Before you get to proudly wear your own custom pins—whether they were given by your company or an association you belong to—you should know that they started from scratch. Pins are first designed either by using pen and paper or using computers. All the elements or objects put into the design are carefully hand-picked based on the purpose of the pin. After finalizing the design, it is put into what they call a mechanical sheet with the specifics of the design, like the measurements, colors, and placement of elements. The mechanical sheet is what they use for the next step, which is molding. The metal is poured into the mold and left at a certain temperature to form and solidify.
After the pieces of the pin have molded into something that can be held, the next step is to cut the outline of each piece. Of course, not each piece will be molded perfectly. Some will have rough or extra edges. These unwanted edges have to be cut off or smoothened out for thoroughly made pins. Sometimes, smaller and more specific cutting molds are needed for holes or minute details.
The next step is to attach the individual pieces together using a soldering iron. Each part of a single pin must be carefully placed on where it should be because once you solder it, it would be hard to undo. When all the parts and pieces have been put together, the next thing to do is to plate it or cover it with bronze, silver, gold, platinum, and other colors for plating. The longer the pins are soaked in the plating, the thicker it will appear. Once the plating has dried, the pin is polished to remove the lumps caused by the plating. Polishing is also done to make the metal appear shinier and newer.
After the base of the pin has been finished, color is applied to it. Of course the colors are based on the design.
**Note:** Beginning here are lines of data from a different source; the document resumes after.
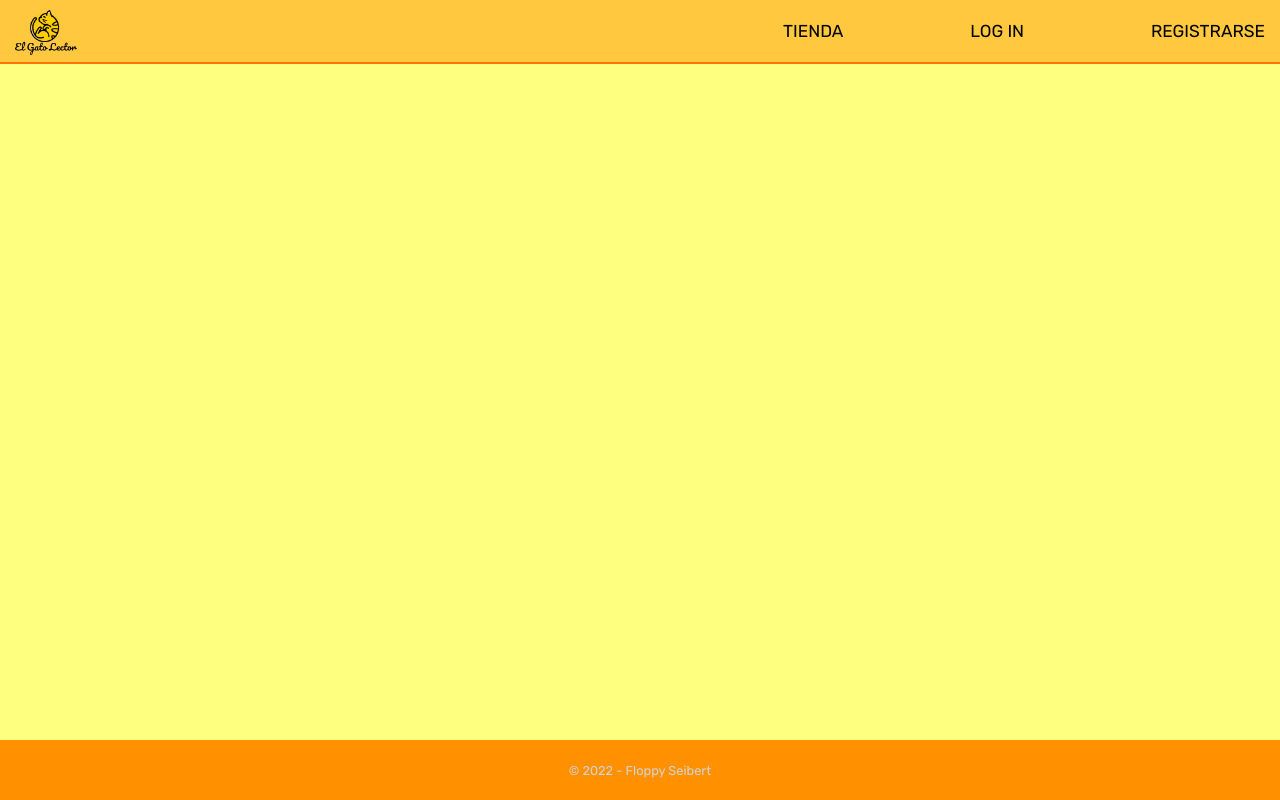
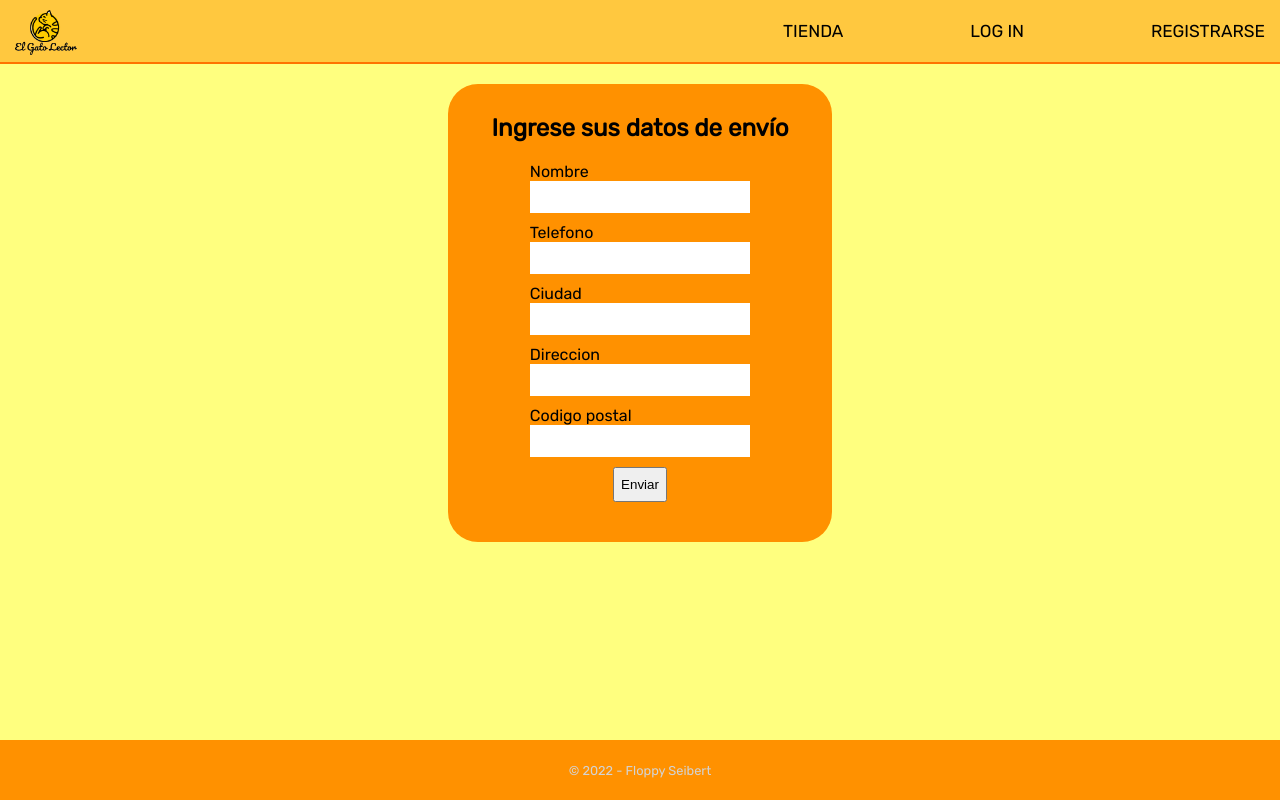
Before and after one commit to florseib/integrador-react-floppy, a React (Vite) app: page /purchase in a window 1280 px wide. Built offline with nearby package versions, Linux system fonts and the light colour scheme.

Commit message:
Agrego mensaje de éxito luego de comprar

```diff
--- a/src/redux-store/utils/cartUtils.jsx
+++ b/src/redux-store/utils/cartUtils.jsx
@@ -32,7 +32,7 @@ export const decreaseCartAmount = (cartItems, itemId) => {
   return [...cartItems];
 };
 
-export const purchase = (cartItems) => {
+export const purchase = (cartItems, purchaseInfo) => {
   cartItems.forEach(element => {
     confirmPurchase(element);
   });
--- a/src/routes/Cart.jsx
+++ b/src/routes/Cart.jsx
@@ -20,7 +20,6 @@ const CartDiv = styled.div`
 
 export const Cart = () => {
   const navigate = useNavigate();
-  const dispatch = useDispatch();
 
   const loggedUser = useSelector((state) => state.user.loggedUser);
   let cart = useSelector((state) => state.cart.cartItems).filter(
@@ -44,12 +43,7 @@ export const Cart = () => {
       {cart.length !== 0 && (
         <BuyButtonContainer>
           <button onClick={() => {
-            console.log(cart)
-            purchase(cart)
-            dispatch(
-              emptyCart()
-            );
-            navigate("/success")
+            navigate("/purchase")
           }
           } type="submit" action="https://youtu.be/dQw4w9WgXcQ">
             Confirmar compra
--- /dev/null
+++ b/src/routes/Purchase.jsx
@@ -0,0 +1,140 @@
+import { useFormik } from "formik";
+import {
+  AccountButton,
+  Error,
+  Form,
+  LoginForm,
+} from "../StyledComponents/AccountComponents";
+import { Input } from "../components/Input";
+import { useDispatch, useSelector } from "react-redux";
+import { logIn } from "../redux-store/slice/UserSlice";
+import { Navigate, useNavigate } from "react-router-dom";
+import * as Yup from "yup";
+import { purchase } from "../redux-store/utils/cartUtils";
+import { emptyCart } from "../redux-store/slice/CartSlice";
+
+export const Purchase = () => {
+  const navigate = useNavigate();
+  const dispatch = useDispatch();
+
+  const loggedUser = useSelector((state) => state.user.loggedUser);
+  let cart = useSelector((state) => state.cart.cartItems).filter(
+    (x) => x.email == loggedUser.email
+  );
+
+  const validationSchema = Yup.object({
+    nombre: Yup.string()
+      .trim()
+      .required("Requerido"),
+    telefono: Yup.string()
+      .trim()
+      .matches(/^[0-9]+$/, "Número de teléfono inválido")
+      .required("Requerido"),
+    ciudad: Yup.string()
+      .trim()
+      .required("Requerido"),
+    direccion: Yup.string()
+      .trim()
+      .required("Requerido"),
+    codigoPostal: Yup.string()
+      .trim()
+      .required("Requerido"),
+  });
+
+  const { values, handleChange, handleBlur, handleSubmit, errors, touched } =
+    useFormik({
+      initialValues: {
+        nombre: "",
+        telefono: "",
+        ciudad: "",
+        direccion: "",
+        codigoPostal: ""
+      },
+      onSubmit(values, { resetForm }) {
+        console.log("a")
+        resetForm();
+        const purchaseInfo = {
+          nombre: values.nombre,
+          telefono: values.telefono,
+          ciudad: values.ciudad,
+          direccion: values.direccion,
+          codigoPostal: values.codigoPostal
+        }
+        purchase(cart, purchaseInfo);
+        dispatch(
+          emptyCart()
+        );
+        navigate("/success");
+      },
+      validationSchema,
+    });
+
+  return <LoginForm>
+      <h2>Ingrese sus datos de envío</h2>
+      <Form>
+        <div style={{ width: "80%" }}>
+          <Input
+            handleChange={handleChange}
+            handleBlur={handleBlur}
+            value={values.nombre}
+            label="Nombre"
+            type="text"
+            name="nombre"
+          />
+          {errors.nombre && touched.nombre && <Error>{errors.nombre}</Error>}
+        </div>
+        <div style={{ width: "80%" }}>
+          <Input
+            handleChange={handleChange}
+            handleBlur={handleBlur}
+            value={values.telefono}
+            label="Telefono"
+            type="text"
+            name="telefono"
+          />
+          {errors.telefono && touched.telefono && <Error>{errors.telefono}</Error>}
+        </div>
+        <div style={{ width: "80%" }}>
+          <Input
+            handleChange={handleChange}
+            handleBlur={handleBlur}
+            value={values.ciudad}
+            label="Ciudad"
+            type="text"
+            name="ciudad"
+          />
+          {errors.ciudad && touched.ciudad && <Error>{errors.ciudad}</Error>}
+        </div>
+        <div style={{ width: "80%" }}>
+          <Input
+            handleChange={handleChange}
+            handleBlur={handleBlur}
+            value={values.direccion}
+            label="Direccion"
+            type="text"
+            name="direccion"
+          />
+          {errors.direccion && touched.direccion && <Error>{errors.direccion}</Error>}
+        </div>
+        <div style={{ width: "80%" }}>
+          <Input
+            handleChange={handleChange}
+            handleBlur={handleBlur}
+            value={values.codigoPostal}
+            label="Codigo postal"
+            type="text"
+            name="codigoPostal"
+          />
+          {errors.codigoPostal && touched.codigoPostal && <Error>{errors.codigoPostal}</Error>}
+        </div>
+        <AccountButton
+          onClick={(e) => {
+            e.preventDefault();
+            handleSubmit();
+          }}
+          type={"submit"}
+          value={"Enviar"}
+        />
+      </Form>
+    </LoginForm>
+};
--- a/src/routes/Routes.jsx
+++ b/src/routes/Routes.jsx
@@ -11,6 +11,7 @@ import { Cart } from "./Cart";
 import { Login } from "./Login";
 import { Register } from "./Register";
 import { Success } from "./Success";
+import { Purchase } from "./Purchase";
 
 export const Routes = () => {
   return (
@@ -23,6 +24,7 @@ export const Routes = () => {
         <Route path="/login" element={<Login />}></Route>
         <Route path="/register" element={<Register />}></Route>
         <Route path="/success" element={<Success />}></Route>
+        <Route path="/purchase" element={<Purchase />}></Route>
       </ReactRoutes>
       <Footer></Footer>
     </Router>
```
Enamel is used for coloring so that it would appear more solid and shiny. Application of enamel has to be done carefully by hand because too much of it will cause the color to explode on the pin. One must be highly skilled in applying enamel color because exactly the right amount should be put on the right places. To finish up the coloring process, cleaning the unwanted marks on the pin is also necessary. The excess colors may be wiped out or smoothened for a better finish.
To make sure that the paint and the coating are really attached to the pin, it is also necessary to bake the pin. Baking it at around 450 degrees Fahrenheit for 15 minutes is safe already. That would be enough to allow all the objects applied to settle. Finally, to finish up the pin, it is coated in clear epoxy to prevent the colors from fading out or to protect it from scratches. Coating, however, is optional based on the specifications of the customer.
That is the nine-step process of making a single pin. It is not anywhere near simple. The next time you wear custom pins, wear them not just for the cause you are fighting for, the award you received, or the company you are representing, but also for the hard work other people have put into making them.